None of this is to say – it’s smooth sailing. I have no idea how we’ll pay for daycare, insurance, lunch.

But what I know – is that it will all work out – I am as certain of this as I am the sun will rise.

As I build a new company with my business partner the focus is paramount. Our priorities and mission are entirely aligned. We want to have the best possible motherhood journey for us, as well as for the women we’re working with who are either just starting out on theirs, or deep in the trenches.
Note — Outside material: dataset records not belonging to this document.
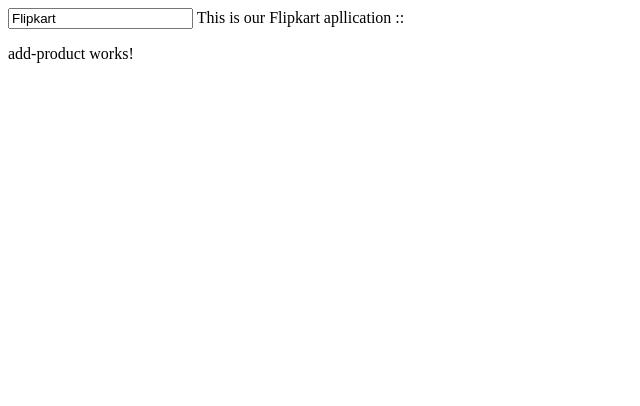
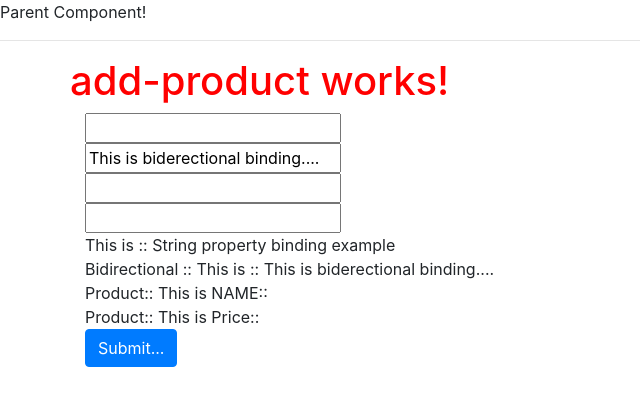
Before and after one commit to chaitanyaubijawe/node_js, an Angular app in the folder flipkart-angular/: page / in a window 1280 px wide. Shown: the top 406 px of the page, without its empty margins (0-640 px from the left). Built offline with nearby package versions, Linux system fonts and the light colour scheme.

Commit message:
changes to data binding...

```diff
--- a/flipkart-angular/angular.json
+++ b/flipkart-angular/angular.json
@@ -23,9 +23,10 @@
               "src/assets"
             ],
             "styles": [
+              "node_modules/bootstrap/dist/css/bootstrap.min.css",
               "src/styles.css"
             ],
-            "scripts": []
+            "scripts": ["node_modules/jquery/dist/jquery.min.js"]
           },
           "configurations": {
             "production": {
--- a/flipkart-angular/package.json
+++ b/flipkart-angular/package.json
@@ -20,7 +20,9 @@
     "@angular/platform-browser": "^6.1.0",
     "@angular/platform-browser-dynamic": "^6.1.0",
     "@angular/router": "^6.1.0",
+    "bootstrap": "^4.1.3",
     "core-js": "^2.5.4",
+    "jquery": "^3.3.1",
     "rxjs": "~6.2.0",
     "zone.js": "~0.8.26"
   },
--- a/flipkart-angular/src/app/add-product/add-product.component.css
+++ b/flipkart-angular/src/app/add-product/add-product.component.css
@@ -0,0 +1,4 @@
+h1{
+
+  color: red;
+}
--- a/flipkart-angular/src/app/add-product/add-product.component.html
+++ b/flipkart-angular/src/app/add-product/add-product.component.html
@@ -1,3 +1,39 @@
-<p>
-  add-product works!
-</p>
+<hr>
+
+<div class="container">
+
+  <div class="row">
+
+    <div class="col-sm-12"></div>
+    <h1> add-product works! </h1>
+
+    <div class="col-sm-10">
+
+      <input type="text" (input)="onInputChange($event)" />
+      <br>
+      <input type="text" [(ngModel)]="biDirectional"/>
+
+      <br>
+     <input type="text" [(ngModel)]="productTS.name"/>
+      <br>
+      <input type="text" [(ngModel)]="productTS.price"/>
+      <br>
+
+      This is :: {{ stringInterpolation }}
+      <br>
+      Bidirectional :: This is :: {{ biDirectional }}
+      <br>
+      Product:: This is NAME:: {{ productTS.name }}
+      <br>
+      Product:: This is Price:: {{ productTS.price }}
+      <br>
+      <button class = "btn btn-primary" (click)="addProduct()" [disabled]="!shouldEnable" > Submit...</button>
+
+
+    </div>
+
+
+
+  </div>
+
+</div>
--- a/flipkart-angular/src/app/add-product/add-product.component.ts
+++ b/flipkart-angular/src/app/add-product/add-product.component.ts
@@ -1,15 +1,47 @@
 import { Component, OnInit } from '@angular/core';
+import {Product} from '../model/product';
+
+
 
 @Component({
   selector: 'app-add-product',
+  // selector: '[app-add-product]',
+  // selector: '.app-add-product',
   templateUrl: './add-product.component.html',
+  //template: `<h3> This is add product page...</h3>`,
   styleUrls: ['./add-product.component.css']
+  // styles:[`h3{
+  // color: blueviolet;
+  // }`]
 })
 export class AddProductComponent implements OnInit {
 
-  constructor() { }
+  stringInterpolation:string = "String property binding example";
+  shouldEnable:boolean = true; // this is property binding....
+  biDirectional:string = "This is biderectional binding....";
+  product = {};
+  productTS:Product = new Product();
+  constructor() {
+
+    console.log("Inside constructor :: ")
+  }
 
   ngOnInit() {
+
+    console.log("Inside ngOnInit :: ")
   }
 
+
+  onInputChange(event:any){
+
+    //console.log(event.target.value);
+
+    this.biDirectional = event.target.value;
+  }
+
+  addProduct(){
+
+  console.log(JSON.stringify(this.productTS));
+
+  }
 }
--- a/flipkart-angular/src/app/app.component.html
+++ b/flipkart-angular/src/app/app.component.html
@@ -1,8 +1,17 @@
-<div>
-  <input type="text" [(ngModel)]="appName"/>
+<!--<div>-->
+<!--<input type="text" [(ngModel)]="appName"/>-->
 
-    This is our {{appName}} apllication ::
-</div>
+<!--This is our {{appName}} aplication ::-->
+<!--</div>-->
+Parent Component!
 
+<app-add-product>
+<!--by html element-->
+</app-add-product>
+<!--&lt;!&ndash;<p app-add-product></p>-->
+<!--By Attribute...-->
+<!--&ndash;&gt;-->
 
-<app-add-product></app-add-product>
+<!--&lt;!&ndash;<p class="app-add-product">-->
+<!--as a css class.-->
+<!--</p>&ndash;&gt;-->
--- a/flipkart-angular/src/app/app.component.ts
+++ b/flipkart-angular/src/app/app.component.ts
@@ -9,5 +9,5 @@
 
 export class AppComponent {
 
-  appName = "Flipkart"
+  appName = "Flipkart";
 }
--- /dev/null
+++ b/flipkart-angular/src/app/model/product.ts
@@ -0,0 +1,6 @@
+export class Product{
+
+  name:string;
+  price:number;
+
+}
```
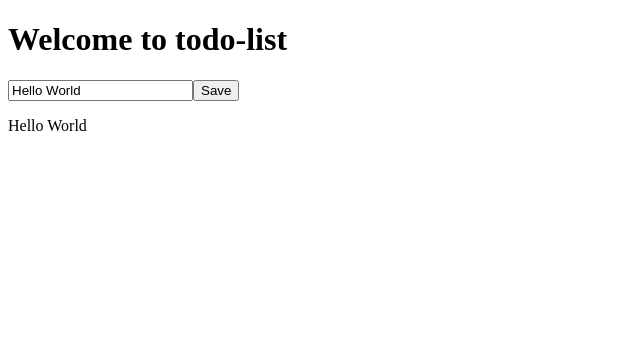
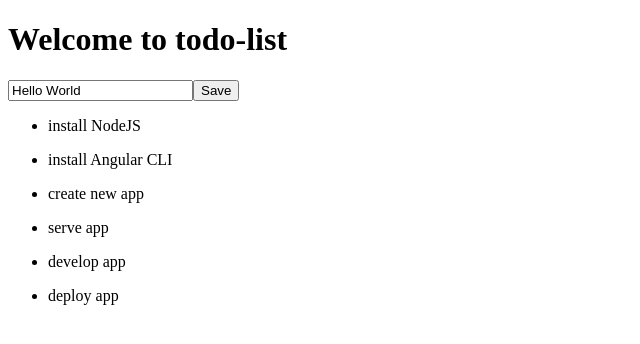
Before and after one commit to sonicTM/to-do-list, an Angular app in the folder todo-list/: page / in a window 1280 px wide. Shown: the top 344 px of the page, without its empty margins (0-640 px from the left). Built offline with nearby package versions, Linux system fonts and the light colour scheme.

Commit message:
todo list

```diff
--- a/todo-list/src/app/app.component.html
+++ b/todo-list/src/app/app.component.html
@@ -1,3 +1,7 @@
 <h1>Welcome to {{ title }}</h1>
 
 <app-input-button-unit></app-input-button-unit>
+
+<ul *ngFor="let todoItem of todoList">
+  <li>{{ todoItem.title }}</li>
+</ul>
--- a/todo-list/src/app/app.component.ts
+++ b/todo-list/src/app/app.component.ts
@@ -8,4 +8,13 @@
 export class AppComponent {
   // property
   title = 'todo-list';
+
+  todoList = [
+    {title: 'install NodeJS'},
+    {title: 'install Angular CLI'},
+    {title: 'create new app'},
+    {title: 'serve app'},
+    {title: 'develop app'},
+    {title: 'deploy app'},
+  ]
 }
--- a/todo-list/src/app/input-button-unit/input-button-unit.component.html
+++ b/todo-list/src/app/input-button-unit/input-button-unit.component.html
@@ -2,5 +2,3 @@
       (keyup.enter)="changeTitle($event.target.value)">
 
 <button (click)="changeTitle(inputElementRef.value)">Save</button>
-
-<p>{{inputElementRef.value}}</p>
```
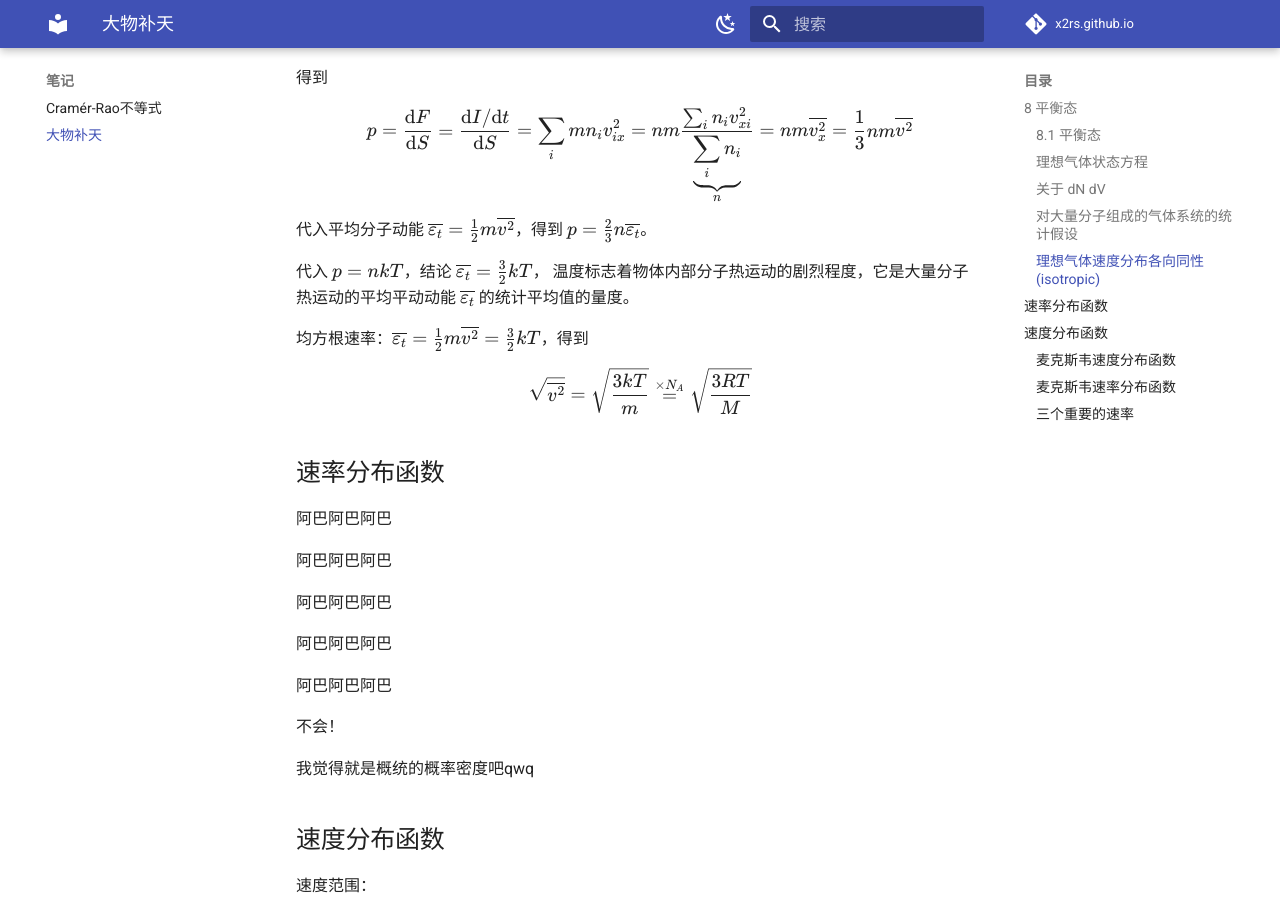
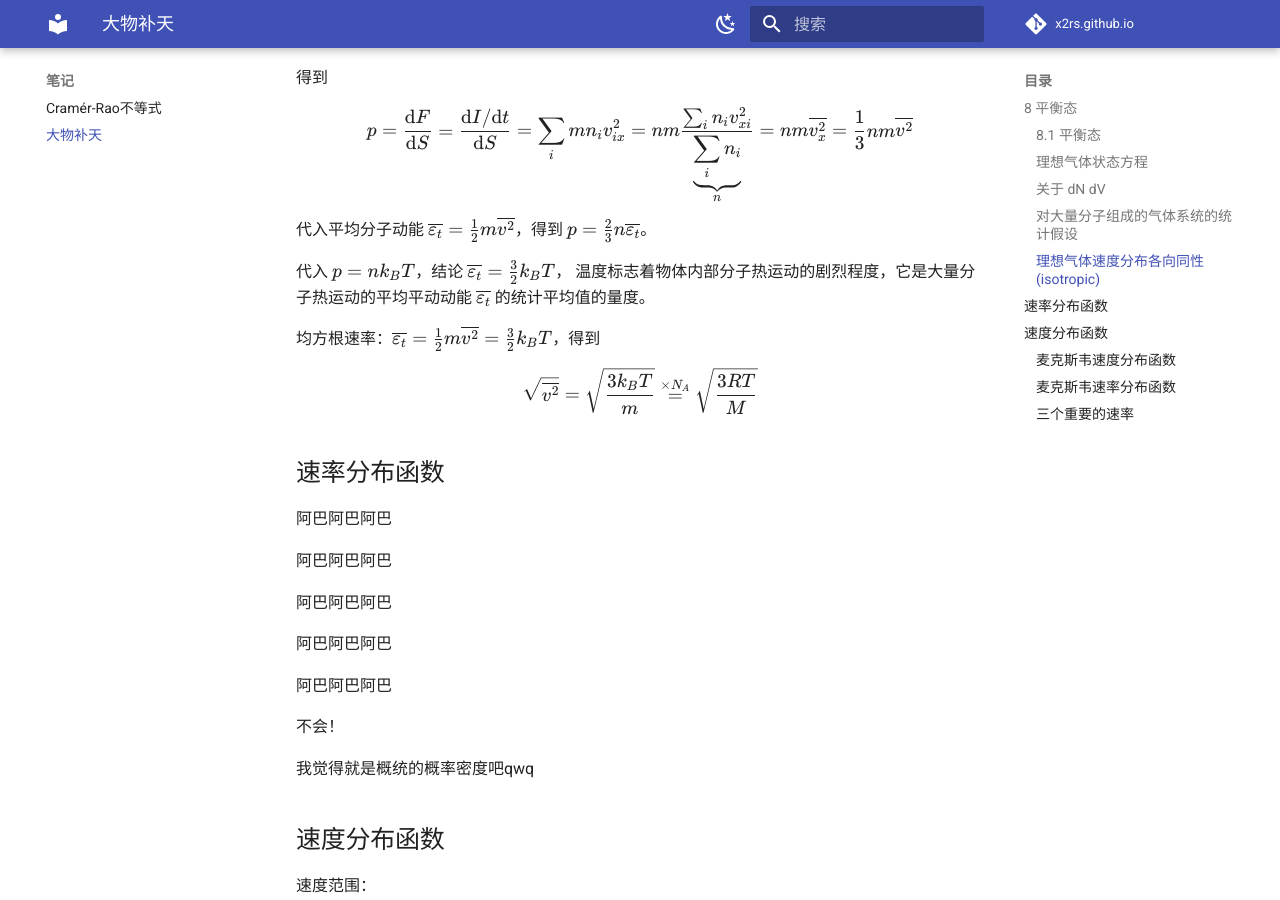
Before and after one commit to x2rs/x2rs.github.io, an MkDocs documentation site: the page built from docs/notes/physics.md, in a window 1280 px wide and 900 px high, scrolled down 2178 px. Built offline with MkDocs 1.6.1 and Material for MkDocs 9.7.7, drawn with Linux system fonts in a browser that asks for light colours; comment, search, counter and statistics services are not loaded.

Commit message:
replace k -> k_B

```diff
--- a/docs/notes/physics.md
+++ b/docs/notes/physics.md
@@ -118,11 +118,11 @@ p=\frac{\mathrm d F}{\mathrm d S}=\frac{\mathrm d I/\mathrm d t}{\mathrm d S}=\s
 $$
 代入平均分子动能 $\overline{\varepsilon _t}=\frac{1}{2}m\overline{v^2}$，得到 $p=\frac{2}{3}n\overline{\varepsilon_t}$。
 
-代入 $p=nkT$，结论 $\overline{\varepsilon_t}=\frac{3}{2}kT$， 温度标志着物体内部分子热运动的剧烈程度，它是大量分子热运动的平均平动动能 $\overline{\varepsilon_t}$ 的统计平均值的量度。
+代入 $p=nk_B T$，结论 $\overline{\varepsilon_t}=\frac{3}{2}k_B T$， 温度标志着物体内部分子热运动的剧烈程度，它是大量分子热运动的平均平动动能 $\overline{\varepsilon_t}$ 的统计平均值的量度。
 
-均方根速率：$\overline{\varepsilon_t}=\frac{1}{2}m\overline{v^2}=\frac{3}{2}kT$，得到
+均方根速率：$\overline{\varepsilon_t}=\frac{1}{2}m\overline{v^2}=\frac{3}{2}k_B T$，得到
 $$
-\sqrt{\overline{v^2}}=\sqrt{\frac{3kT}{m}}\overset{\times N_A}{=}\sqrt{\frac{3RT}{M}}
+\sqrt{\overline{v^2}}=\sqrt{\frac{3k_B T}{m}}\overset{\times N_A}{=}\sqrt{\frac{3RT}{M}}
 $$
 
 ## 速率分布函数
```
I left all my babies home last night with a babysitter for the first time ever. I had to work. Nathan had a show. It was time. And we did it. At 1am I woke up to the oldest puking in her bed. It lasted all night. All. Night. Stripped sheets. Baths. No sleep. I kept her home from school today. Because I can. Because she needs me. Because I need this. Maybe it was just a coincidence. Maybe it was something more. Don’t know. Don’t care. But, another thing I would have had to struggle with, in my past life.

The juggling act.

That first step to make a change is the hardest. No debating that. But the freedom, and weightlessness that comes with that step is so freeing I can’t quite put it to words. And sure, there will be bumps in the road. There’s uncertainty ahead. But I’m trusting that at the end of (my) days, I will know with absolute certainty that I did exactly what I was supposed to do, at this moment in time, and will be completely at peace with the life I chose.

Accept the risk.

Make the choice.

Take that step.

Live your life.

There’s no time left for regret.